ERIC North East reaches three million records milestone

17 February 2017

"...fantastic snapshot of the wildlife in the North East and long may it continue.”

Image: Grey seal with a tub gurnard in its mouth, submitted by David Jarema © David Jarema

A North East organisation which encourages wildlife enthusiasts to record their sightings has reached a major milestone.

The Environmental Records Information Centre North East (ERIC) now has over three million species records in its database. The achievement follows a huge injection of 200,000 records from Northumberland and Tyneside Bird Club.

The three-millionth record was a linnet, a type of finch which has seen a decline in Britain since the mid-20th century.

Paul Stevens, ERIC North East Coordinator, said:

“It feels like such an achievement to hit this milestone. The priceless contribution of many groups and individuals over the years has helped develop this fantastic snapshot of the wildlife in the North East and long may it continue.”

From daisies to seals, woodpeckers and racoons, the ERIC database consists of sightings of flora and fauna in the region, recorded by people from all walks of life.

ERIC has an online recording portal which anyone can use to log their wildlife sightings and create an environmental record by answering four simple questions: What did you see? When did you see it? Where did you see it? Who are you?

Ultimately, the vast database is used by academics, conservation professionals and Government bodies as a resource to shape ecological decisions about the area’s wildlife.

This current milestone is the result of thousands of hours’ work over several years, including the huge amount of time ERIC spends extracting and manipulating the data to make it useable for those who need it.

Members of the public can visit and use the ‘log my wildlife sightings’ link to access the portal and contribute their sightings.

About ERIC North East

Environmental Records Information Centre North East (ERIC) collates wildlife information for the region to inform nature conservation, development planning and academic research.

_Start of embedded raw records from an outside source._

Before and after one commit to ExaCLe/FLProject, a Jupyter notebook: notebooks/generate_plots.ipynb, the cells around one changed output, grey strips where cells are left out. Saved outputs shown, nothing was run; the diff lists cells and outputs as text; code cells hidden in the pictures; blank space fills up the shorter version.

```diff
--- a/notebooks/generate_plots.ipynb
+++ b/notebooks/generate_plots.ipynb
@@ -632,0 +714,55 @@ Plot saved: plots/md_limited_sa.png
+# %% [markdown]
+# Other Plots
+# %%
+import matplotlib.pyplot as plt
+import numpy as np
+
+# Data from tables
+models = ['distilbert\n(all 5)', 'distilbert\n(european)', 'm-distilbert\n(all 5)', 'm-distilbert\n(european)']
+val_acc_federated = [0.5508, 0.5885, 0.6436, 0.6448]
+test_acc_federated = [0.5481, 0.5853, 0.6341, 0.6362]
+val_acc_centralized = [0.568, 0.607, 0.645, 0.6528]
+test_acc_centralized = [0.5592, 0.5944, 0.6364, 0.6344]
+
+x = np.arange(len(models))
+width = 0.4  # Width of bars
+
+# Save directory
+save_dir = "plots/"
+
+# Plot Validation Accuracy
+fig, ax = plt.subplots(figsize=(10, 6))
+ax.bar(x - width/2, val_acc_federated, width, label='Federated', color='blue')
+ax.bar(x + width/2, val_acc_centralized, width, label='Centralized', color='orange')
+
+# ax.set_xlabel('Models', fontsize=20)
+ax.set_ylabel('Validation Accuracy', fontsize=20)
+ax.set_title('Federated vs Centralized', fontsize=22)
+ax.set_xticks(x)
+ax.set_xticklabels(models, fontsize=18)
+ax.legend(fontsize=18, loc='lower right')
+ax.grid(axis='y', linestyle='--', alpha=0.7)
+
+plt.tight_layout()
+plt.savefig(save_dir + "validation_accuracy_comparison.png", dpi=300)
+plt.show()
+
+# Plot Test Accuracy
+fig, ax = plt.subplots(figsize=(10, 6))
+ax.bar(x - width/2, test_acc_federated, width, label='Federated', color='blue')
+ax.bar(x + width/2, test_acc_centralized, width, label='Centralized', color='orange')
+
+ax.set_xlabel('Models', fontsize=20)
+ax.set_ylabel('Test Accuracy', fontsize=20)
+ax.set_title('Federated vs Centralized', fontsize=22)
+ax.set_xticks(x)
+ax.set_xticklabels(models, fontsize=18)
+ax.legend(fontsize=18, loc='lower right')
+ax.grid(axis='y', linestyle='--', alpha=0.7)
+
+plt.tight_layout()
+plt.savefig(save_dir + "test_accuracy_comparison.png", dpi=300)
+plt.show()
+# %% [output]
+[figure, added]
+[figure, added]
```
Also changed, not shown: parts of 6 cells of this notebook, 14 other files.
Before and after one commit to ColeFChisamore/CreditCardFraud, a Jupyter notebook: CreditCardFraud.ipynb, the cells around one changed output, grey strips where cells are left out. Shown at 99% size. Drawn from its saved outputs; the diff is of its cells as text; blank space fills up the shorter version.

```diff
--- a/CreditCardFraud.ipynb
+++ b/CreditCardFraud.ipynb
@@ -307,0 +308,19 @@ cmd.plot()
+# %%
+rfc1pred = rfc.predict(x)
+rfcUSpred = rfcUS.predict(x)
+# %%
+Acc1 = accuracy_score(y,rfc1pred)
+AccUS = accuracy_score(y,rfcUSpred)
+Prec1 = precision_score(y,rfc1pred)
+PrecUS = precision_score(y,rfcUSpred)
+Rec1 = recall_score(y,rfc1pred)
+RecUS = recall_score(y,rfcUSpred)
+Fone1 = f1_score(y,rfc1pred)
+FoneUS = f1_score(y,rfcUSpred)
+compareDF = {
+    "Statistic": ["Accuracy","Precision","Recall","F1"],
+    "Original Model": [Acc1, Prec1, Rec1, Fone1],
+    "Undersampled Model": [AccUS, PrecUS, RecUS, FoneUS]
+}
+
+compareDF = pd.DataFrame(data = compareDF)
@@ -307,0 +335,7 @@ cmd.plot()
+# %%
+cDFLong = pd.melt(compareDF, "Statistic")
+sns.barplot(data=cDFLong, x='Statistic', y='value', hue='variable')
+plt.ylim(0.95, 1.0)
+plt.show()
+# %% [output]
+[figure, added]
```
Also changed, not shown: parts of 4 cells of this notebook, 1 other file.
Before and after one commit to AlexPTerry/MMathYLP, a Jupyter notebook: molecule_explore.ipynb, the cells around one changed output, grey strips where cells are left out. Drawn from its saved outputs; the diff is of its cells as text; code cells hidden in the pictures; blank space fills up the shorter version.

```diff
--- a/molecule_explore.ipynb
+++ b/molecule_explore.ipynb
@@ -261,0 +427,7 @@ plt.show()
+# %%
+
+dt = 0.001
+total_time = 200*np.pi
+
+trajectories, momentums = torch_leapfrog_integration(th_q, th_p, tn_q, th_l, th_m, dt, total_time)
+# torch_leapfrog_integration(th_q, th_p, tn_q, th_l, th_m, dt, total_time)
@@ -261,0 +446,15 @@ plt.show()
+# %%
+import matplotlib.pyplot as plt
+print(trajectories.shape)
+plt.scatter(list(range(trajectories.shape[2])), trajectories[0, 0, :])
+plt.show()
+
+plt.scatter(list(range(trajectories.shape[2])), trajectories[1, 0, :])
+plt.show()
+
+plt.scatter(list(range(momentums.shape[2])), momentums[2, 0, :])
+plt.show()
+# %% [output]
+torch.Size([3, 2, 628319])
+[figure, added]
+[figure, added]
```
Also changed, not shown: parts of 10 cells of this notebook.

It also encourages people to take an active role in gathering information about the wildlife and landscapes of the North East. It is operated by Tyne & Wear Archives & Museums and based in the Great North Museum: Hancock, Newcastle upon Tyne.